The WHY in Action
Tools can be used for many purposes. With a hammer, for example, we can simply hang a picture or we can build a whole house. Our WHY is an equally versatile tool, with applications both narrow and broad. We can use it to ace an interview or inspire our team. An entrepreneur can use it to guide a single new venture or to direct their entire organization. A company can use it to inspire a marketing campaign or to transform its corporate culture. One tool, many uses.
Another way to think of the WHY is as a piece of a jigsaw puzzle. When you know what your piece looks like, it’s much easier to see where it fits or doesn’t fit. Decisions can be made more quickly and with greater certainty. And when others can see your piece, they can see whether it fits with theirs. If it does, that’s when the image starts to take shape. In the real world, that looks like a team coming together to advance a common vision.

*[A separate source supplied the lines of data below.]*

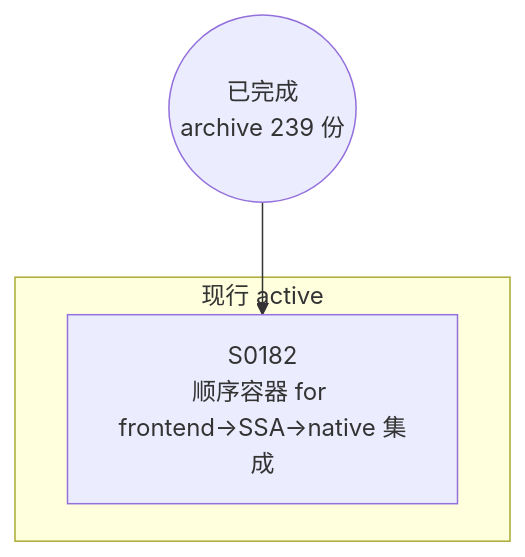
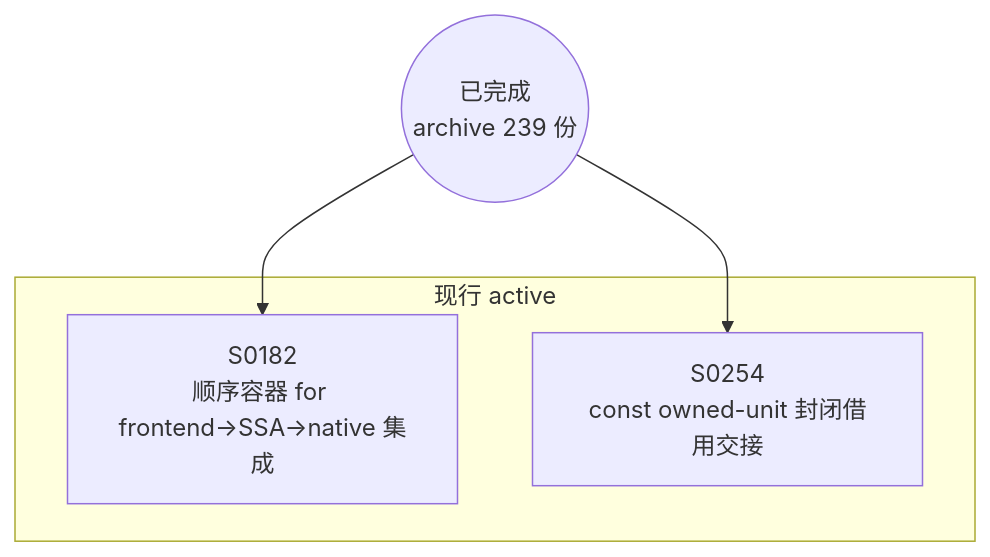
Before and after one commit to Halckon/Koven: the diagram in docs/specs/dependency-graph.md, drawn with Mermaid. The commit also changed other lines of this file and 7 other files, not shown here.

````diff
--- a/docs/specs/dependency-graph.md
+++ b/docs/specs/dependency-graph.md
@@ -9,8 +9,10 @@
 ```mermaid
 flowchart TD
 ARCH(("已完成<br/>archive 239 份"))
 subgraph Gactive["现行 active"]
   S0182["S0182<br/>顺序容器 for frontend→SSA→native 集成"]
+  S0254["S0254<br/>const owned-unit 封闭借用交接"]
 end
 ARCH --> S0182
+ARCH --> S0254
 ```
````
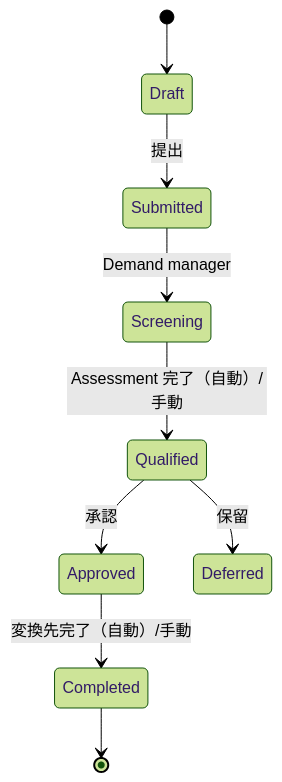
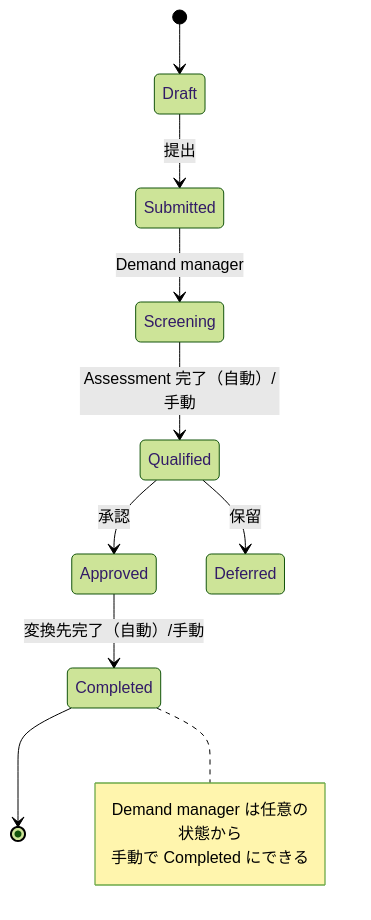
Before and after one commit to hidefumiagata/platform-doc: the third of 4 diagrams in ServiceNow/02_リファレンス/spm/strategic-portfolio-management.md, drawn with Mermaid (forest theme). The commit also changed other lines of this file and 346 other files, not shown here.

````diff
--- a/ServiceNow/02_リファレンス/spm/strategic-portfolio-management.md
+++ b/ServiceNow/02_リファレンス/spm/strategic-portfolio-management.md
@@ -431,11 +455,15 @@
 ```mermaid
 stateDiagram-v2
   [*] --> Draft
   Draft --> Submitted: 提出
   Submitted --> Screening: Demand manager
   Screening --> Qualified: Assessment 完了（自動）/手動
   Qualified --> Approved: 承認
   Qualified --> Deferred: 保留
   Approved --> Completed: 変換先完了（自動）/手動
   Completed --> [*]
+  note right of Completed
+    Demand manager は任意の状態から
+    手動で Completed にできる
+  end note
 ```
````
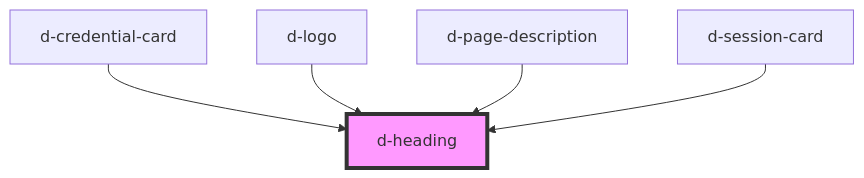
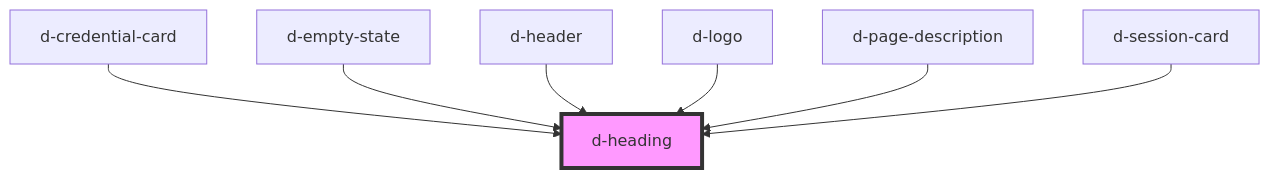
One commit to ForkbombEu/didroom-components changed the diagram in src/components/heading/readme.md. Above: the diagram before and after it, drawn with Mermaid. The commit also changed other lines of this file and 9 other files, not shown here.

````diff
--- a/src/components/heading/readme.md
+++ b/src/components/heading/readme.md
@@ -26,8 +28,10 @@
 ```mermaid
 graph TD;
   d-credential-card --> d-heading
+  d-empty-state --> d-heading
+  d-header --> d-heading
   d-logo --> d-heading
   d-page-description --> d-heading
   d-session-card --> d-heading
   style d-heading fill:#f9f,stroke:#333,stroke-width:4px
 ```
````
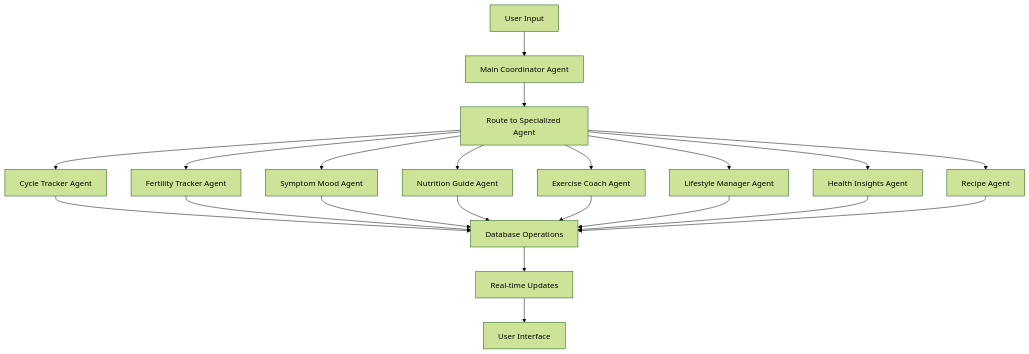
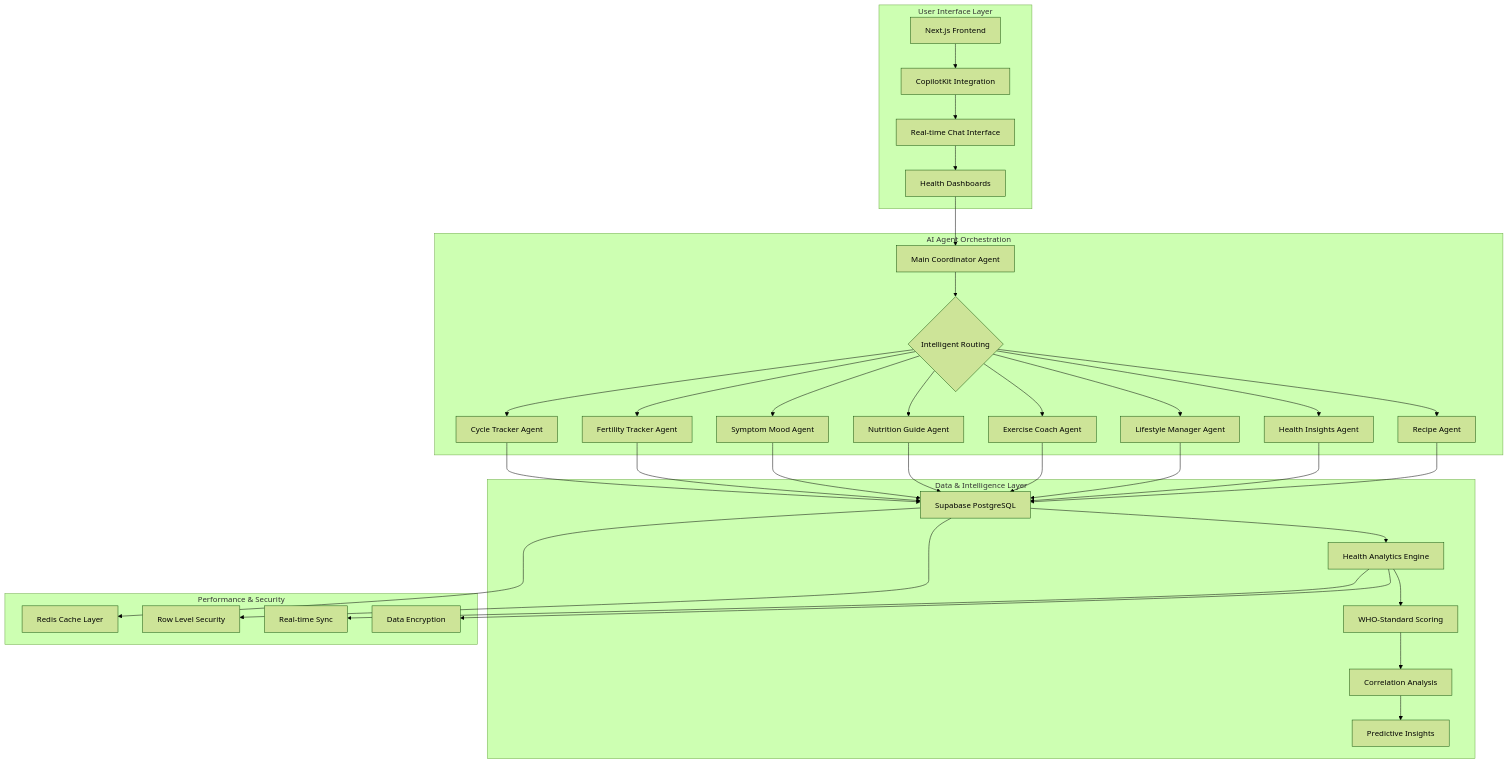
The first of 3 diagrams in README.md (ChanMeng666/femtracker-agent), drawn with Mermaid (forest theme) before and after one commit. The commit also changed other lines of this file, not shown here.

````diff
--- a/README.md
+++ b/README.md
@@ -137,26 +272,49 @@
 ```mermaid
-graph TD
-    A[User Input] --> B[Main Coordinator Agent]
-    B --> C[Route to Specialized Agent]
+graph TB
+    subgraph "User Interface Layer"
+        A[Next.js Frontend] --> B[CopilotKit Integration]
+        B --> C[Real-time Chat Interface]
+        C --> D[Health Dashboards]
+    end
     
-    C --> D[Cycle Tracker Agent]
-    C --> E[Fertility Tracker Agent]
-    C --> F[Symptom Mood Agent]
-    C --> G[Nutrition Guide Agent]
-    C --> H[Exercise Coach Agent]
-    C --> I[Lifestyle Manager Agent]
-    C --> J[Health Insights Agent]
-    C --> K[Recipe Agent]
+    subgraph "AI Agent Orchestration"
+        E[Main Coordinator Agent] --> F{Intelligent Routing}
+        F --> G[Cycle Tracker Agent]
+        F --> H[Fertility Tracker Agent]
+        F --> I[Symptom Mood Agent]
+        F --> J[Nutrition Guide Agent]
+        F --> K[Exercise Coach Agent]
+        F --> L[Lifestyle Manager Agent]
+        F --> M[Health Insights Agent]
+        F --> N[Recipe Agent]
+    end
     
-    D --> L[Database Operations]
-    E --> L
-    F --> L
-    G --> L
-    H --> L
-    I --> L
-    J --> L
-    K --> L
+    subgraph "Data & Intelligence Layer"
+        O[Supabase PostgreSQL] --> P[Health Analytics Engine]
+        P --> Q[WHO-Standard Scoring]
+        Q --> R[Correlation Analysis]
+        R --> S[Predictive Insights]
+    end
     
-    L --> M[Real-time Updates]
-    M --> N[User Interface]
+    subgraph "Performance & Security"
+        T[Redis Cache Layer]
+        U[Row Level Security]
+        V[Real-time Sync]
+        W[Data Encryption]
+    end
+    
+    D --> E
+    G --> O
+    H --> O
+    I --> O
+    J --> O
+    K --> O
+    L --> O
+    M --> O
+    N --> O
+    
+    O --> T
+    O --> U
+    P --> V
+    P --> W
 ```
````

Finding the Right Fit
There are two ways to build a career or a business. We can go through life hunting and pecking, looking for opportunities or customers, hoping that something connects. Or we can go through life with intention, knowing what our piece looks like, knowing our WHY, and going straight to the places we fit.
It was break time for a group of senior TV execs going through the WHY Discovery process for their company. As everyone else made a beeline for the coffee, Susan, the HR director, walked over to her colleague Jim. “I don’t think we should hire him,” she said. For several weeks, Susan and Jim had been debating whether or not to hire a candidate for a critical position. They had conducted a wide search and narrowed down their short list to just one person. On paper, he looked great. He had all the boxes checked. But something just didn’t feel right. “I didn’t know what the problem was before,” Susan said. “But now it’s so clear." Jim finished her thought. “He doesn’t believe what we believe.”
Thanks to the WHY Discovery process, Susan and Jim had experienced the same epiphany. The candidate in question had all the right qualifications, but he was missing something incredibly important. He couldn’t champion their WHY. He was up for a key role and leaving the position empty for another few months would absolutely hurt the company. But they resolved then and there, right next to the snack table, that regardless of any short-term pain they might suffer, they would keep looking until they found someone who could do the job and would be the right fit for their company.
Putting Words to your WHY
It’s easier to hire someone based on their résumé. It’s harder to hire someone for their cultural fit. The reason is pretty obvious. We usually hire because we have a job that needs to be done. We look at the résumé to see if the candidate has the skills and experience to do that job. Facts are involved. For better or for worse, hiring for cultural fit is usually less about facts and more about how it feels. Irresponsible executives will ignore that feeling (a.k.a. their gut) whereas good executives will listen to it. The problem is, it’s still a feeling.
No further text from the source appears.